**WHAT THE TASK REQUIRES:** Within the material below, how many lines contain the word "Comunicación"? Give that number only.

**RECORDS SUPPLIED:**

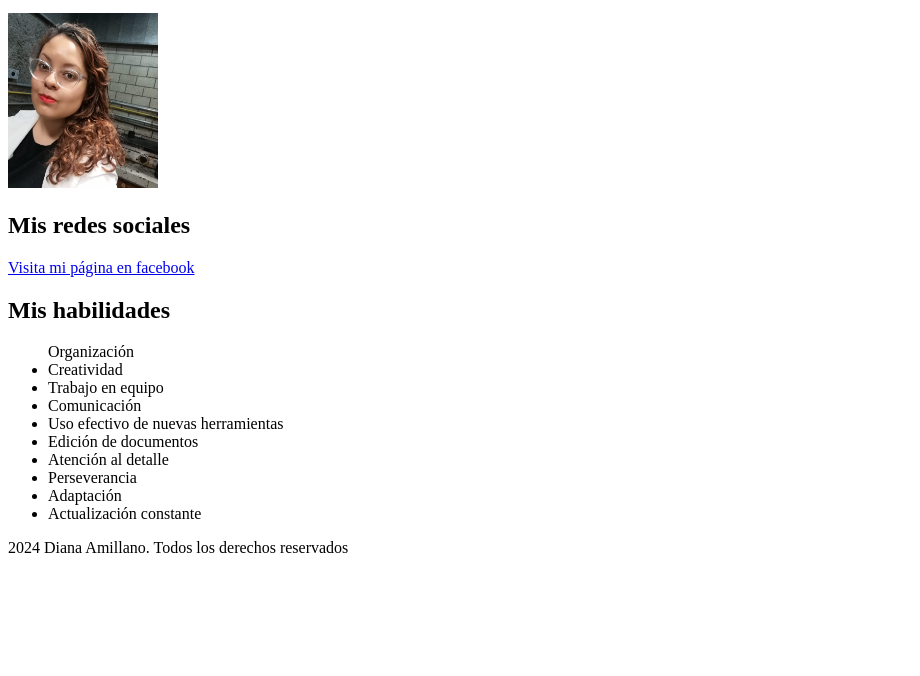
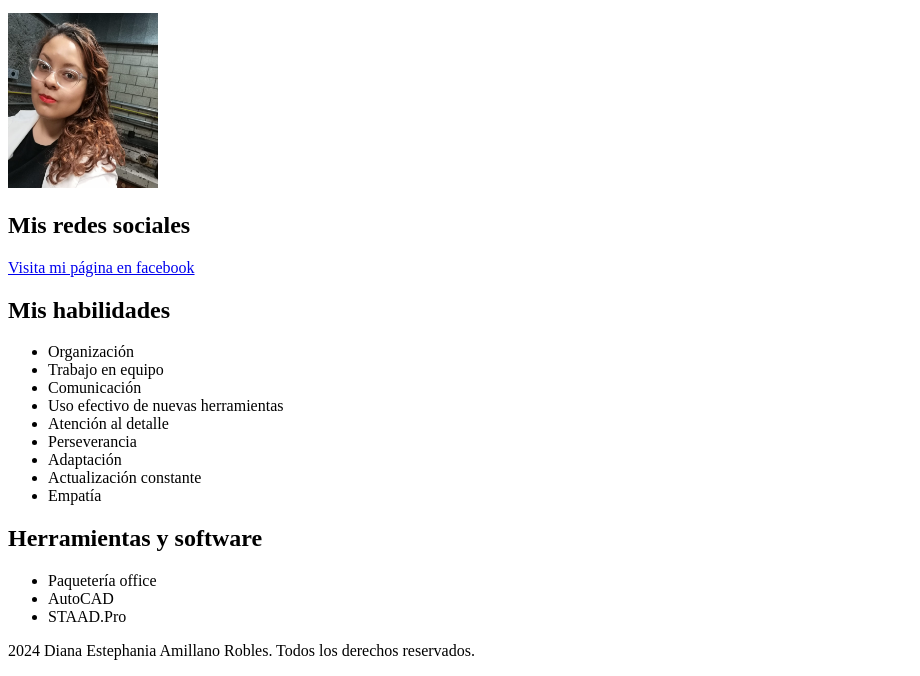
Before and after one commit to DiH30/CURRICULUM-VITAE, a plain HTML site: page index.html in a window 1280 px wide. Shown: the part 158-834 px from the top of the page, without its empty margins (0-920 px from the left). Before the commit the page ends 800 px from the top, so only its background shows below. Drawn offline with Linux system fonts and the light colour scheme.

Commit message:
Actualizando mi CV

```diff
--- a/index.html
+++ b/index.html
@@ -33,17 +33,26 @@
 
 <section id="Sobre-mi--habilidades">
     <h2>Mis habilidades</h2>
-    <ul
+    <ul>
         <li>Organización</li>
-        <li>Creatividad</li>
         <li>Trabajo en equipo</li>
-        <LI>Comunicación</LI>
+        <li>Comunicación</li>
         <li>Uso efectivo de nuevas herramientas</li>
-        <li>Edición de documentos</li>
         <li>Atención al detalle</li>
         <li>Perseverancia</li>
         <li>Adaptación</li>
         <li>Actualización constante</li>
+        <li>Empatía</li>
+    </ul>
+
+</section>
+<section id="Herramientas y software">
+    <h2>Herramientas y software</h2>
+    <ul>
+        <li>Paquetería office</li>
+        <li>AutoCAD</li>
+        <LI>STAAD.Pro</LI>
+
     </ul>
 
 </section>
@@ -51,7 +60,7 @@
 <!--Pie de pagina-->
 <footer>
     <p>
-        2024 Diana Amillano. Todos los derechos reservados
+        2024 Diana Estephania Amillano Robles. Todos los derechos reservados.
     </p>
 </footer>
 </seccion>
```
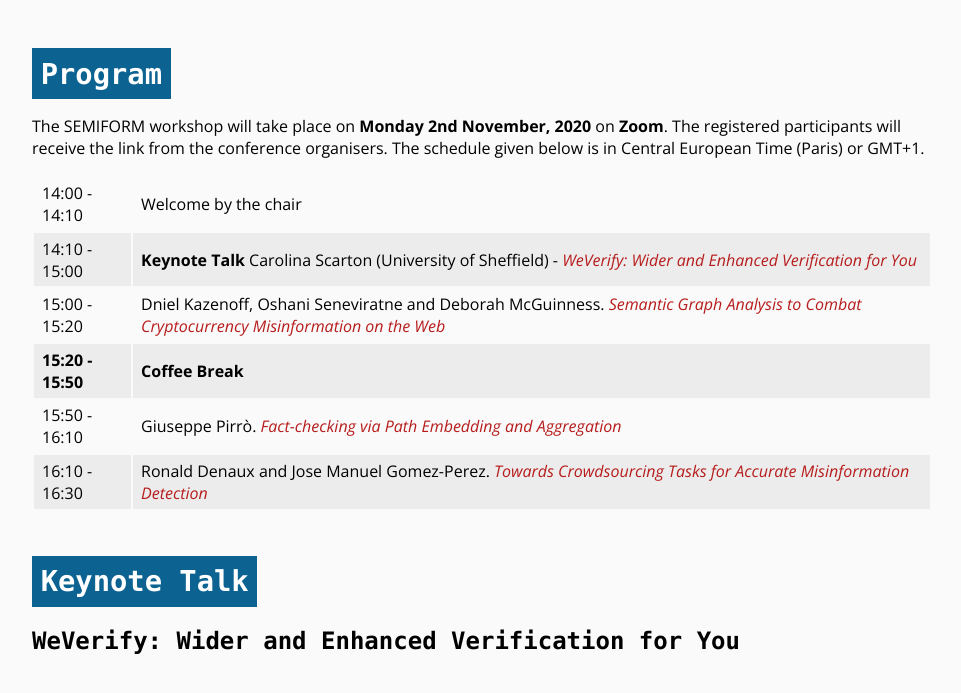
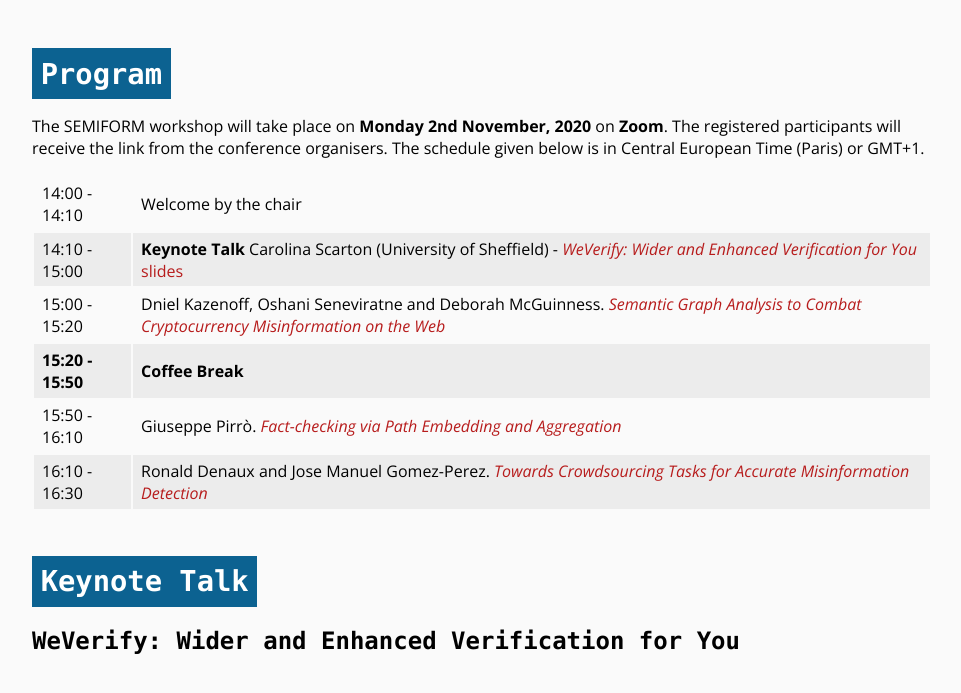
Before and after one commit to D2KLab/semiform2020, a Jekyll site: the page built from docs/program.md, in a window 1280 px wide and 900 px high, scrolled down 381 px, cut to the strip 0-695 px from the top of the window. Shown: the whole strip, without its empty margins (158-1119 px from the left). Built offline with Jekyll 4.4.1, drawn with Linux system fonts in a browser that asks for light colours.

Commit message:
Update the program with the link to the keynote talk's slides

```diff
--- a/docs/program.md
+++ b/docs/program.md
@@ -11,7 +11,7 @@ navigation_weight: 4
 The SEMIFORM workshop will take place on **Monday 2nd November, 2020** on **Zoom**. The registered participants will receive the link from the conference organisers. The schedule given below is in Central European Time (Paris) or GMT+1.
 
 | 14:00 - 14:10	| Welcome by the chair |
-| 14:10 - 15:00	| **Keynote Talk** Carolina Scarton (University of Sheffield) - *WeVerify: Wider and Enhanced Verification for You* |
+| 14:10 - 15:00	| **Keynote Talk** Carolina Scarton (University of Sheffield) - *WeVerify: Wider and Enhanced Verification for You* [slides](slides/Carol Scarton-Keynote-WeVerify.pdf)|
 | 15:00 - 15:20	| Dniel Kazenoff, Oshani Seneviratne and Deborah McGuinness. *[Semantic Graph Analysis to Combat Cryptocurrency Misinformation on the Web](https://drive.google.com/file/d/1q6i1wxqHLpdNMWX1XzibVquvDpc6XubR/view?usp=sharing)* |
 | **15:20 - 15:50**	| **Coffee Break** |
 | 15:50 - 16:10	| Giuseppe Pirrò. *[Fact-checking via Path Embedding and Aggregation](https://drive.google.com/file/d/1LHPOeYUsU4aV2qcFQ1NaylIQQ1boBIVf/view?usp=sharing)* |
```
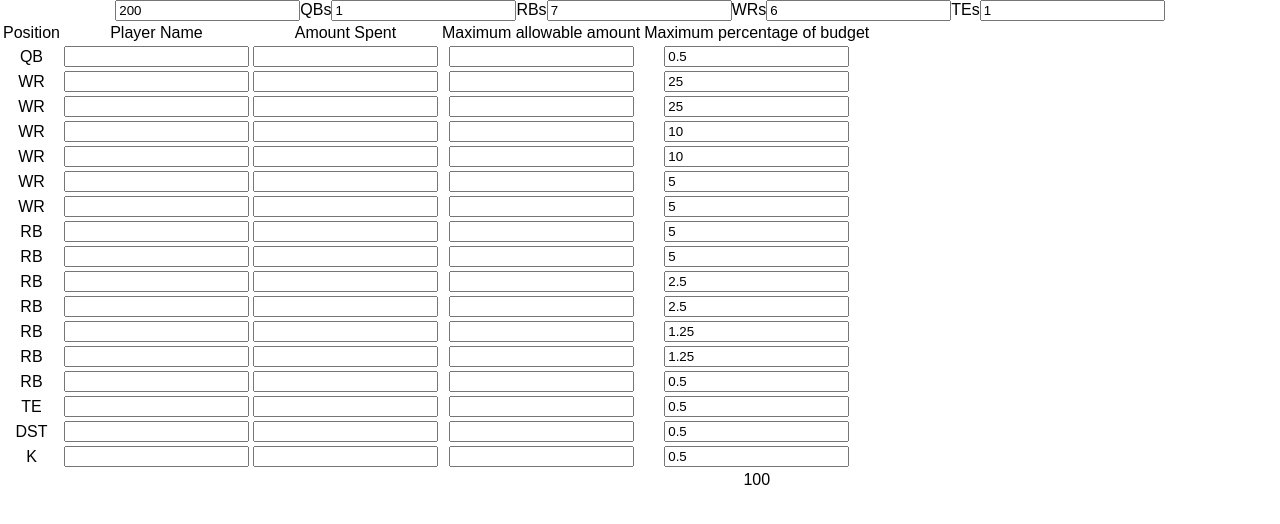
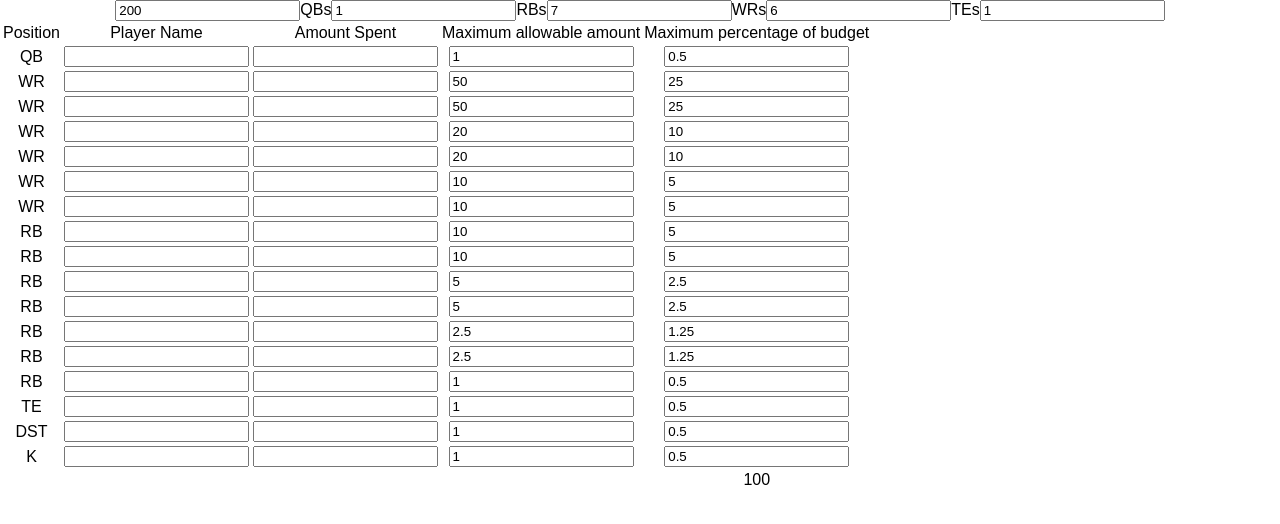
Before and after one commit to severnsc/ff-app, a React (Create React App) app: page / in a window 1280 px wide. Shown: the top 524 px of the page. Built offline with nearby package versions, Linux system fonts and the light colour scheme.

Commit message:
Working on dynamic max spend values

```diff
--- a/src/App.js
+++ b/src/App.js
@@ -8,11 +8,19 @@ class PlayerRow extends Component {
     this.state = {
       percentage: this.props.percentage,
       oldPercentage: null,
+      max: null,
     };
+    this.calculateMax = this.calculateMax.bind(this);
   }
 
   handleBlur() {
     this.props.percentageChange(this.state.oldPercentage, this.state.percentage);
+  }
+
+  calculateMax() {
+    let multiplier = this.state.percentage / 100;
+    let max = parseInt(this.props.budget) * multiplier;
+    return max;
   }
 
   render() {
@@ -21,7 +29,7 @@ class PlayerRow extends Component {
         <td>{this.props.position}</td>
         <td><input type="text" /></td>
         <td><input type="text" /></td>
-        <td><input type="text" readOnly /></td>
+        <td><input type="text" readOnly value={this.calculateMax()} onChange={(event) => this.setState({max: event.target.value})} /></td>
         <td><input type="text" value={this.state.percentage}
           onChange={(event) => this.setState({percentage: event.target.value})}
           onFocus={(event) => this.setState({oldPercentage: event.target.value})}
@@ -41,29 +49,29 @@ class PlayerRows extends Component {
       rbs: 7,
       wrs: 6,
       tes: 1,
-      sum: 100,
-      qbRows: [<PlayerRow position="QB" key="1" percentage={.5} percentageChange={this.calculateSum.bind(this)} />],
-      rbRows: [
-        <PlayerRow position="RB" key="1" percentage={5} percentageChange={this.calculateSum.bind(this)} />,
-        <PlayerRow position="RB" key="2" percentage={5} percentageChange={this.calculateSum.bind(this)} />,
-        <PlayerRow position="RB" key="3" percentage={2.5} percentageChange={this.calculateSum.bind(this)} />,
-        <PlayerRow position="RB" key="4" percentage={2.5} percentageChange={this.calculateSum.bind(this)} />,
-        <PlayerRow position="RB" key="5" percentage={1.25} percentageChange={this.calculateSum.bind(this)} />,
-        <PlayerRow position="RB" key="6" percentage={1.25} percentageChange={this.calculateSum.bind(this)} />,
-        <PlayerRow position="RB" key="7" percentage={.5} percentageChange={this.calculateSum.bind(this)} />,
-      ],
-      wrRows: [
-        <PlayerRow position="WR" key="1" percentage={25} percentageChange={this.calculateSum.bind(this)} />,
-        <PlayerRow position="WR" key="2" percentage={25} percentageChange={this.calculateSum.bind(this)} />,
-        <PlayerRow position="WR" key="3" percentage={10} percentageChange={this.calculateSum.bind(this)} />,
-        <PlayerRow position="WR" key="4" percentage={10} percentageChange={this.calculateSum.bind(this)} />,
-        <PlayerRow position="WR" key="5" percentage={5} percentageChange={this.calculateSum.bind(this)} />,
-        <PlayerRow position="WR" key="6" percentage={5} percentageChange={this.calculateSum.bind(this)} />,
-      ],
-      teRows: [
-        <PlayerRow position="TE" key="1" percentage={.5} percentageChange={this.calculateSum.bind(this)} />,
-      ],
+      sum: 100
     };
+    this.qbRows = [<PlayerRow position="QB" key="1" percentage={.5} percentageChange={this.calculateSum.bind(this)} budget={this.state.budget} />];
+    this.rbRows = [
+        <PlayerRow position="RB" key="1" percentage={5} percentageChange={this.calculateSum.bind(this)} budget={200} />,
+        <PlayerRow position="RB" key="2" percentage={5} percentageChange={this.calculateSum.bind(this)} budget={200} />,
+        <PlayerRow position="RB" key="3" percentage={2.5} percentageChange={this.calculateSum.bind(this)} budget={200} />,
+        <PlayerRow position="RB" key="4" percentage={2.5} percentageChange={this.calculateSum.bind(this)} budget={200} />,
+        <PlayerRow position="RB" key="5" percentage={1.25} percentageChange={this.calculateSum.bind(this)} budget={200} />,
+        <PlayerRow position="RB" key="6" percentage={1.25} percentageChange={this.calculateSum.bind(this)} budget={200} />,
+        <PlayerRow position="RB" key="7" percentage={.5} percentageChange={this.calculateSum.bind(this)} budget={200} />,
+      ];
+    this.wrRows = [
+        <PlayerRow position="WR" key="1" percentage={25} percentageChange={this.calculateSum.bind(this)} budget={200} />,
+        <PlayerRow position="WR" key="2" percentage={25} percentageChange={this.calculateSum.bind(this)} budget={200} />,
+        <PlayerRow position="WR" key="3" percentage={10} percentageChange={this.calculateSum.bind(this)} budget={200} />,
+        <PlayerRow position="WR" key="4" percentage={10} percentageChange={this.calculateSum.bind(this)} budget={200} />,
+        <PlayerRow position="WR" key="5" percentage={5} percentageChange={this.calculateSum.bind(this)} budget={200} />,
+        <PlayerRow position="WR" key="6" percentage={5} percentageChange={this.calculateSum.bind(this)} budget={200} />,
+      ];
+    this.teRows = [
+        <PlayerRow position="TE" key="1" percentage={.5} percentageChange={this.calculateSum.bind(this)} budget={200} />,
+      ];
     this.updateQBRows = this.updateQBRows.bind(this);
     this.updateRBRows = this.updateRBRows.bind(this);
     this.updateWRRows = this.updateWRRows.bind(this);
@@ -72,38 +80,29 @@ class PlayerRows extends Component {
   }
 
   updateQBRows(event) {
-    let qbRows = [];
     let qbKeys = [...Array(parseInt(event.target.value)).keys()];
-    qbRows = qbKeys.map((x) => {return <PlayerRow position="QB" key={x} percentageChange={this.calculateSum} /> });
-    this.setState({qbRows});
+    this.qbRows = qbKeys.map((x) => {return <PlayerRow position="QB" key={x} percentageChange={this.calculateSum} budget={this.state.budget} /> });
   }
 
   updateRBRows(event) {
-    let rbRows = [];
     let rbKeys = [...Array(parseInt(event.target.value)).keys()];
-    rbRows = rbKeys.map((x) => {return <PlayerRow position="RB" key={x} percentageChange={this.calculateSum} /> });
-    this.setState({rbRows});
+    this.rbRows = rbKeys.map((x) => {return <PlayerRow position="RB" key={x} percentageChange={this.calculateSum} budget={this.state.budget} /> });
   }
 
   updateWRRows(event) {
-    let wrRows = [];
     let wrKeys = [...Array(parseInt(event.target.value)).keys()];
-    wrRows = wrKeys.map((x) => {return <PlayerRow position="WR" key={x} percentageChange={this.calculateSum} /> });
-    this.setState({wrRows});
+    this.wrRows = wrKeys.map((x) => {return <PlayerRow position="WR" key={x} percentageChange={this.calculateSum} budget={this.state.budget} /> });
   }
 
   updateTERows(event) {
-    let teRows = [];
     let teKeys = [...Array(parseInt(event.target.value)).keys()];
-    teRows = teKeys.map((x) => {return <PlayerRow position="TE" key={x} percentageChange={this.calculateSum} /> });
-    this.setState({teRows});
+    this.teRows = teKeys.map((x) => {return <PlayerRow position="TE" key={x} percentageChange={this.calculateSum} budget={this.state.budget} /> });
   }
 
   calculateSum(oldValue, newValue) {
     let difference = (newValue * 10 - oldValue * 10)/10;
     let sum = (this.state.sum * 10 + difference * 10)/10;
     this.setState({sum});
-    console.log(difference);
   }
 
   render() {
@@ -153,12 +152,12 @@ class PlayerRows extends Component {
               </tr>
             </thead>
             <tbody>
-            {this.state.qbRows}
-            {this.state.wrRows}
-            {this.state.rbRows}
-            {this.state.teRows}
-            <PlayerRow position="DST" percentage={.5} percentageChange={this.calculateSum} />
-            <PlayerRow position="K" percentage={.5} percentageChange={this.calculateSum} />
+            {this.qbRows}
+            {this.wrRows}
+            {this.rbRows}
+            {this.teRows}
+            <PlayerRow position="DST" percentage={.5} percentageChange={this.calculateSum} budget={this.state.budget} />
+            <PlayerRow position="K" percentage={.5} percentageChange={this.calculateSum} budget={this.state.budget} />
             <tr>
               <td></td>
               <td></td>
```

**YOUR RESPONSE:** 2